BRENTWOOD, N.Y. — Muddy boots, sap-speckled shirts, and wide-brimmed hats were the unofficial, everyday uniform for the young people who spent their summer focusing on ecology work at the Sisters of St. Joseph’s Brentwood campus.
They toiled in three separate categories: land ecology, garden ministry, and farming.
A staggered group of seven ecology interns and Worldwide Opportunities on Organic Farms (WWOOF) volunteers lived on the 212-acre Brentwood property between the end of May and the beginning of August — pursuing their passions and making the Earth a greener place, one row of plants at a time.
It was not the first time, however, the religious order had focused its attention on environmental programming. Among numerous previous initiatives, the sisters affirmed their land ethic statement in 2015, added five acres of solar panels in 2018 — becoming the largest privately-owned solar array on Long Island — and have leased 28 acres of land to local organic farmers and gardeners since 2016.
“It’s important to let people know who we are today as sisters, the things we’re doing, especially in our relationship with the earth, universe, and lands that we hold in sacred trust,” said Sister Karen Burke, CSJ, coordinator of land initiatives with the Sisters of St. Joseph.
“The summertime opportunities offer the opportunity for people to experience community, while at the same time, be in relation with Earth and the ecosystems around us.”
The sisters began inviting people to work with them and their programs two summers ago. This summer proved to be critical in bringing the community back together again during the pandemic and working towards a more sustainable future.
“One thing I love about my job is I get to experiment,” said on-campus landscape ecologist Amanda Furcall, who oversaw four interns this summer. “And I have all these wonderful people — who are just out of school or in the middle of school and are kind of steeped in all this knowledge — who can provide other perspectives and ideas of what restoration ecology is and can be.”
Christina Carroll was one of the interns who worked directly with Furcall from June 14 to August 6. She majored in environmental engineering in college and worked in that field for several years before deciding to pursue a master’s in ecology.
“I just went back to grad school [at the University of North Carolina at Chapel Hill] in the spring and was looking for a hands-on summer internship where I could see what an ecologist does in the real world,” Carroll explained. “This campus is exactly what I was looking for.”
Carroll and her colleagues, who focused on restoration ecology, removed invasive plants that were harming and killing trees, planted native tree species like white pines, and surveyed the regenerating, 100-year-old forest that stands on the sisters’ property. They discovered that little cherry, Holly, and oak trees were sprouting nearby due to natural seed dispersal.
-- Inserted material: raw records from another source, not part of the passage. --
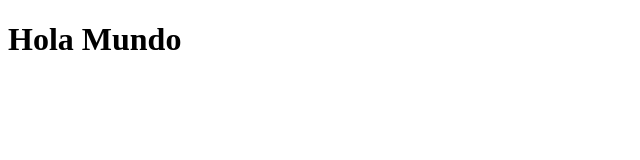
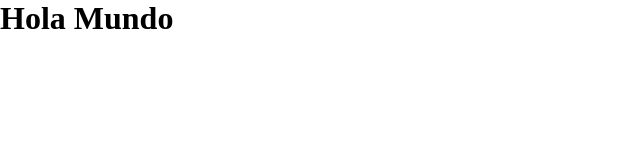
Before and after one commit to systemini/mi-repositorio, a plain HTML site: page index.html in a window 1280 px wide. Shown: the whole page, without its empty margins (0-640 px from the left). Drawn offline with Linux system fonts and the light colour scheme.

Commit message:
uno-tres

```diff
--- a/index.html
+++ b/index.html
@@ -4,6 +4,7 @@
     <meta charset="UTF-8">
     <meta name="viewport" content="width=device-width, initial-scale=1.0">
     <title>Document</title>
+    <link rel="stylesheet" href="style.css">
 </head>
 <body>
     <h1>Hola Mundo</h1>
--- /dev/null
+++ b/style.css
@@ -0,0 +1,4 @@
+*{
+    padding: 0;
+    margin: 0;
+}
```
By early August, WWOOFer Gabrielle Pelicci was already halfway done with her time in the sisters’ garden ministry program. She arrived in Long Island after doing 18 months of work related to farming and permaculture and natural sustainable building in Puerto Rico, Southern California, Florida, and New Mexico.
“I came to this farm specifically because of the mission and because I’m really passionate about caring for the land and caring for people,” Pelicci said. “The values, the land ethics statement and the values of the sisters were most interesting to me.”
Next month, Pelicci will continue her adventure in the U.S. Virgin Islands and plans to look into buying her own land that could be used to help people better connect with nature.
On the other side of campus, WWOOFer Josephina Starr stepped off rowed-off farmland, taking a swig of water after harvesting 105 pounds of lettuce with two other volunteers from the Island Harvest Food Bank. She wanted more hands-on experience in seeing how an organic farm is built from the ground up.
“Organic farming is really important for the future of the economy,” Starr said on August 6, her second-to-last day on the property. “It’s super important to have the knowledge of how to have an organic farm because it’s being seen as one of the most important potential ways to feed America for the future.”
“I feel this farm in particular has an underlying acknowledgement of spirituality,” she continued. “And the fact that the nuns own this land and how they acknowledge the importance of climate change and green methods of energy, I think, is a good example for people.”
Though summer is quickly coming to a close, the next major project on the sisters’ radar is constructing a waste treatment wetland site with native plants.
“We’re putting in two waste treatment systems in order to clean wastewater before it goes back into the aquifers,” said Sister Karen, explaining that they hope to complete the project in the fall.
“There’s lots of other things besides farming and land ecology that are all about sustainable living.”